Mike and I loved Berlin. Some places I’ve traveled seem to have more tourists than actual residents. Berlin was not like that at all – aside from a couple of popular sites (Checkpoint Charlie & The Bradenburg Gate) we didn’t feel like tourists at all as the city buzzed with locals going about their day. The city is full of interesting contradictions: It’s a bright, spunky, modern city full of reminders of it’s painful past; and the graffiti covered streets are full of law-abiding, conscientious citizens (Maxi said that in Berlin, wallets never get stolen and are always returned when lost, and it’s safe to walk the streets no matter how late). We also loved the prices in Berlin. Despite being on the Euro, compared to most of Europe, we found Berlin to be quite affordable, with dining out somewhat on par to what we’d spend back home.
But let’s get to the food!
As a modern city, Berlin has every sort of ethnic restaurant imaginable – and therefore plenty of options for vegetarians. We walked past countless Falafel stands, Indian restaurants, and more. On one of our nights out, Maxi took us to a hip sushi place near Prenzlauer Berg, known for their battered and fried sushi rolls served warm. Mine were full of avocado and assorted veggies, of course, instead of fish.
Before dinner, we walked around the Prenzlauer Berg neighborhood, which is a gentrified area popular with families. We spotted the adorable vegetable playground (pictured above), and also popped into a Natural Foods Grocer, where I ogled this display of all vegetarian products. Have you ever seen so many different types of Veggie Brats in one place?
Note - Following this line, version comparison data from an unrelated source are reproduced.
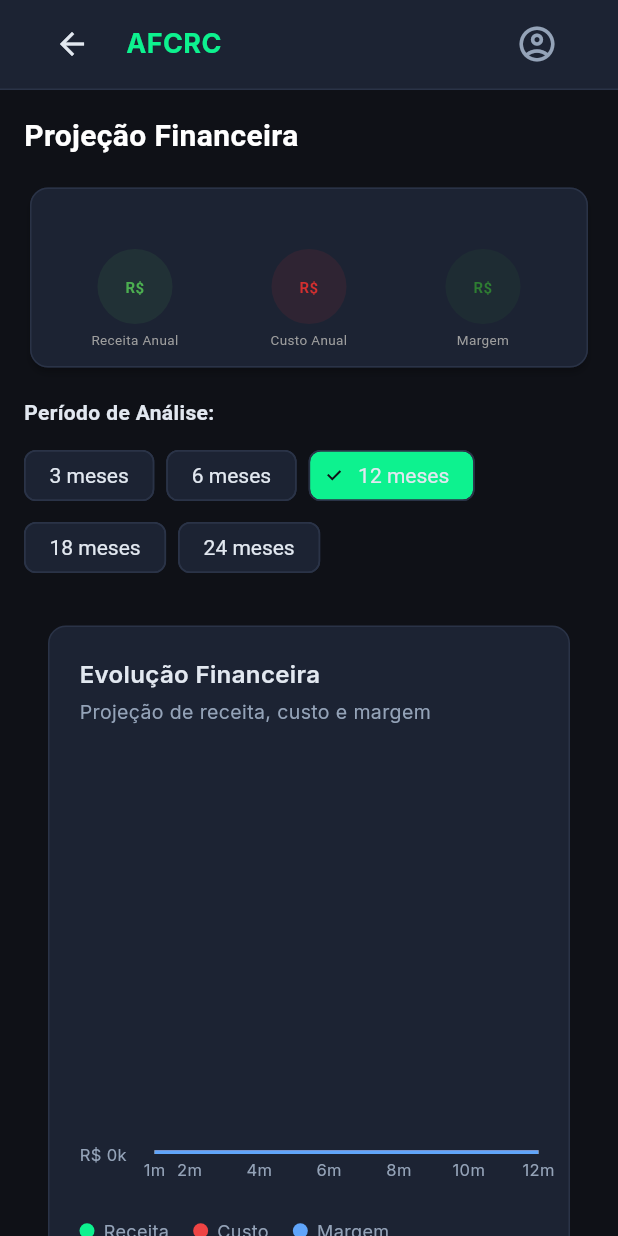
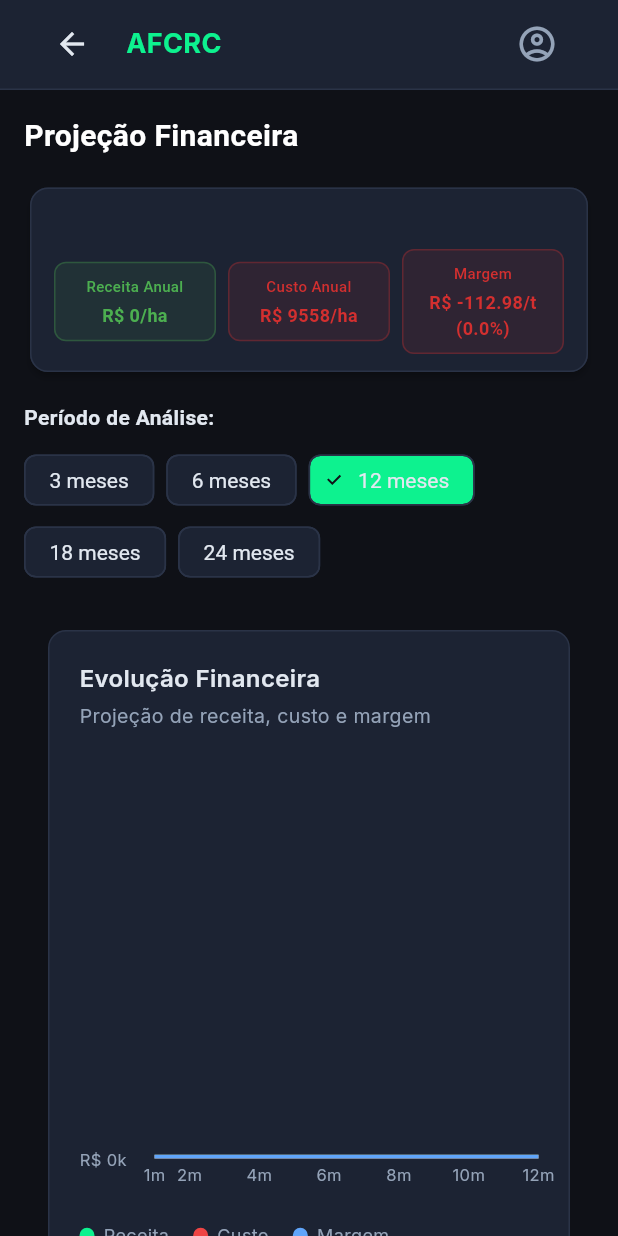
Before and after one commit to afcrcolimpia-cloud/associacao-fornecedores-cana, a Flutter app: the ProjecaoFinanceiraScreen widget shown alone on an empty page, opened directly with empty values, on a phone screen of 412 x 824 dp. Run offline on Flutter 3.47's test engine with Material 3 defaults, Android fonts, the phone set to English and light mode, and no system bars; drawn by our look-alikes of fl_chart; our stand-ins replace file_picker, google_fonts, pdf, printing, supabase_flutter; accounts and stored records are empty; statements that could not run were skipped.

Commit message:
fix: corrigir valores Receita Anual, Custo Anual e Margem na Projecao Financeira - usar service centralizado com fallbacks corretos ao inves de campos nullable - corrigir _buildInfoCircle que so mostrava R$ no circulo - aplicar fallback DadosCustoOperacional.parametros.precoATR em todo CustoOperacionalAnalise

```diff
--- a/lib/screens/projecao_financeira_screen.dart
+++ b/lib/screens/projecao_financeira_screen.dart
@@ -3,6 +3,7 @@ import '../widgets/app_shell.dart';
 import '../widgets/chart_card.dart';
 import 'package:fl_chart/fl_chart.dart';
 import 'package:google_fonts/google_fonts.dart';
+import '../models/operacao_custos.dart';
 import '../services/custo_operacional_analise.dart';
 import '../services/custo_operacional_service.dart';
 import '../constants/app_colors.dart';
@@ -23,22 +24,18 @@ class ProjecaoFinanceiraScreen extends StatefulWidget {
 
 class _ProjecaoFinanceiraScreenState extends State<ProjecaoFinanceiraScreen> {
   late List<ProjecaoFinanceira> projacoes;
+  late ResumoCustoOperacionalCalculado _resumo;
   int _periodos = 12;
   int _selectedNavigationIndex = 0;
 
   @override
   void initState() {
     super.initState();
+    _resumo = CustoOperacionalService().calcularResumoComTotais(
+      cenario: widget.cenario,
+    );
     projacoes =
         CustoOperacionalAnalise.gerarProjecaoFinanceira(widget.cenario, _periodos);
-  }
-
-  double _custoAnualizado() {
-    // Usa o service centralizado para calcular — nunca duplicar lógica
-    final resumo = CustoOperacionalService().calcularResumoComTotais(
-      cenario: widget.cenario,
-    );
-    return resumo.totalOperacional.rHa;
   }
 
   void _atualizarProjecao(int novosPeriodos) {
@@ -87,20 +84,20 @@ class _ProjecaoFinanceiraScreenState extends State<ProjecaoFinanceiraScreen> {
                       Row(
                         mainAxisAlignment: MainAxisAlignment.spaceBetween,
                         children: [
-                          _buildInfoCircle(
+                          _buildInfoItem(
                             'Receita Anual',
-                            'R\$ ${(widget.cenario.produtividade * widget.cenario.atr.toDouble() * (widget.cenario.precoAtr ?? 0)).toStringAsFixed(0)}',
+                            'R\$ ${_resumo.precoRecebido.rHa.toStringAsFixed(0)}/ha',
                             AppColors.success,
                           ),
-                          _buildInfoCircle(
+                          _buildInfoItem(
                             'Custo Anual',
-                            'R\$ ${_custoAnualizado().toStringAsFixed(0)}',
+                            'R\$ ${_resumo.totalOperacional.rHa.toStringAsFixed(0)}/ha',
                             AppColors.error,
                           ),
-                          _buildInfoCircle(
+                          _buildInfoItem(
                             'Margem',
-                            'R\$ ${(widget.cenario.margemLucroPorTonelada ?? 0).toStringAsFixed(0)}/t',
-                            AppColors.primary,
+                            'R\$ ${_resumo.margemLucro.rT.toStringAsFixed(2)}/t (${_resumo.margemPercentual.toStringAsFixed(1)}%)',
+                            _resumo.margemLucro.rT >= 0 ? AppColors.success : AppColors.error,
                           ),
                         ],
                       ),
@@ -145,36 +142,35 @@ class _ProjecaoFinanceiraScreenState extends State<ProjecaoFinanceiraScreen> {
     );
   }
 
-  Widget _buildInfoCircle(String label, String value, Color color) {
+  Widget _buildInfoItem(String label, String value, Color color) {
     return Expanded(
+      child: Container(
+        margin: const EdgeInsets.symmetric(horizontal: 4),
+        padding: const EdgeInsets.symmetric(vertical: 8, horizontal: 6),
+        decoration: BoxDecoration(
+          color: color.withOpacity(0.1),
+          borderRadius: BorderRadius.circular(8),
+          border: Border.all(color: color.withOpacity(0.3)),
+        ),
         child: Column(
           children: [
-          Container(
-            width: 50,
-            height: 50,
-            decoration: BoxDecoration(
-              color: color.withOpacity(0.1),
-              shape: BoxShape.circle,
+            Text(
+              label,
+              textAlign: TextAlign.center,
+              style: TextStyle(fontSize: 10, color: color, fontWeight: FontWeight.w500),
             ),
-            child: Center(
-              child: Text(
-                value.split(' ')[0],
+            const SizedBox(height: 4),
+            Text(
+              value,
+              textAlign: TextAlign.center,
               style: TextStyle(
                 color: color,
                 fontWeight: FontWeight.bold,
-                  fontSize: 10,
-                ),
-                textAlign: TextAlign.center,
+                fontSize: 12,
               ),
             ),
+          ],
         ),
-          const SizedBox(height: 4),
-          Text(
-            label,
-            textAlign: TextAlign.center,
-            style: const TextStyle(fontSize: 9, color: Colors.grey),
-          ),
-        ],
       ),
     );
   }
--- a/lib/services/custo_operacional_analise.dart
+++ b/lib/services/custo_operacional_analise.dart
@@ -8,9 +8,10 @@ import 'dados_custo_operacional.dart';
 /// Classe para análise e relatórios de cenários de custo operacional
 class CustoOperacionalAnalise {
   static double _calcularReceitaPorHectare(CustoOperacionalCenario cenario) {
+    final precoAtr = cenario.precoAtr ?? DadosCustoOperacional.parametros.precoATR;
     return cenario.produtividade *
         cenario.atr.toDouble() *
-        (cenario.precoAtr ?? 0.0);
+        precoAtr;
   }
 
   /// Calcula o custo anualizado R$/ha considerando amortização da formação.
@@ -21,7 +22,7 @@ class CustoOperacionalAnalise {
   static double _custoAnualizadoRHa(CustoOperacionalCenario cenario) {
     if (cenario.margemLucroPorTonelada != null) {
       // Cálculo reverso a partir da margem salva
-      final precoRT = cenario.atr.toDouble() * (cenario.precoAtr ?? 0.0);
+      final precoRT = cenario.atr.toDouble() * (cenario.precoAtr ?? DadosCustoOperacional.parametros.precoATR);
       final margemRT = cenario.margemLucroPorTonelada!;
       final custoRT = precoRT - margemRT;
       return custoRT * cenario.produtividade;
@@ -48,7 +49,7 @@ class CustoOperacionalAnalise {
     CustoOperacionalCenario cenario,
   ) {
     final custoAnualizado = _custoAnualizadoRHa(cenario);
-    final precoAtrBase = cenario.precoAtr ?? 0.0;
+    final precoAtrBase = cenario.precoAtr ?? DadosCustoOperacional.parametros.precoATR;
     final produtividadeBase = cenario.produtividade;
     final atr = cenario.atr.toDouble();
 
@@ -91,9 +92,10 @@ class CustoOperacionalAnalise {
   ) {
     final projecoes = <ProjecaoFinanceira>[];
     final custoAnualizado = _custoAnualizadoRHa(cenario);
+    final precoAtr = cenario.precoAtr ?? DadosCustoOperacional.parametros.precoATR;
     final receita = cenario.produtividade *
         cenario.atr.toDouble() *
-        (cenario.precoAtr ?? 0.0);
+        precoAtr;
 
     for (int i = 1; i <= periodos; i++) {
       final receitaAcumulada = receita * i;
@@ -145,7 +147,7 @@ class CustoOperacionalAnalise {
   ) {
     final margemPorTonelada = _calcularMargemPorTonelada(cenario);
     final custoAnualizado = _custoAnualizadoRHa(cenario);
-    final precoAtr = cenario.precoAtr ?? 0.0;
+    final precoAtr = cenario.precoAtr ?? DadosCustoOperacional.parametros.precoATR;
     final atr = cenario.atr.toDouble();
 
     final produtividadeMinima = custoAnualizado / (atr * precoAtr);
@@ -226,7 +228,7 @@ class CustoOperacionalAnalise {
               _buildPdfTableRow('ATR', '${cenario.atr} kg/t'),
               _buildPdfTableRow(
                 'Preço ATR',
-                'R\$ ${(cenario.precoAtr ?? 0).toStringAsFixed(4)}/kg',
+                'R\$ ${(cenario.precoAtr ?? DadosCustoOperacional.parametros.precoATR).toStringAsFixed(4)}/kg',
               ),
               _buildPdfTableRow(
                 'Custo Anualizado',
```
Also changed, not shown: 1 other file. Lines whose indentation alone changed are shown as unchanged.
As for actual German food, it was hit or miss for me. At one restaurant we visited, the vegetarian options were all different variations of vegetables drenched in cheese – tasty, but not at all balanced.
On the other hand, the best meal of our entire 3-country trip was at a Volckswirtschaft, a German restaurant in the Friedrichshain neighborhood, recommended to me by Maxi. Friedrichshain, located just a couple U-bahn stops from city center, is a hip neighborhood populated by twenty-something young professionals. Dozens of eateries, bars, and t-shirt shops line the graffiti covered, yet safe streets.
Volckswirtschaft was a cozy, intimate cafe buzzing with couples and friends lingering over coffee or wine. Our server spoke excellent English and kindly translated the entire German menu for us, as no English menu was available (i.e. an off-the beaten path gem!). We also loved the wine he recommended. And to me, the food was simply unforgettable: Schnitzeled Tofu, pumpkin-potato mash, well-dressed braised red cabbage, and gooseberry cake for dessert. This dinner was so wonderful that even though it was a day early and unplanned, I officially declared this meal to be my Birthday Dinner of 2010.
After this wonderful dinner, we met up with Maxi again and she took us to a couple of very hip bars in Freidrichshain, including one who’s decor was supposedly inspired by lungs (pictured below), and another bar with couches and old-fashioned Nintendo systems which we played. Thankfully this tired Mike out enough that I didn’t get dragged to any of Berlin’s world-famous techno dance clubs: Not my scene!
The next day, our last day in Berlin, Mike and I spent some time wandering around the Tiergarten, Berlin’s equivalent of NYC’s Central Park. We grabbed a leisurely lunch at the beautiful Cafe Am Neuen See in the park, known for it’s Biergarten. While I wasn’t impressed with the service (we were completely ignored for about 30 minutes, before we moved to an indoor table to get some attention), the setting was absolutely stunning – so peaceful and relaxing. I was also very pleased with the salad of greens, fingerling potatoes, and a lemony-yogurt dressing that was filling and lovely.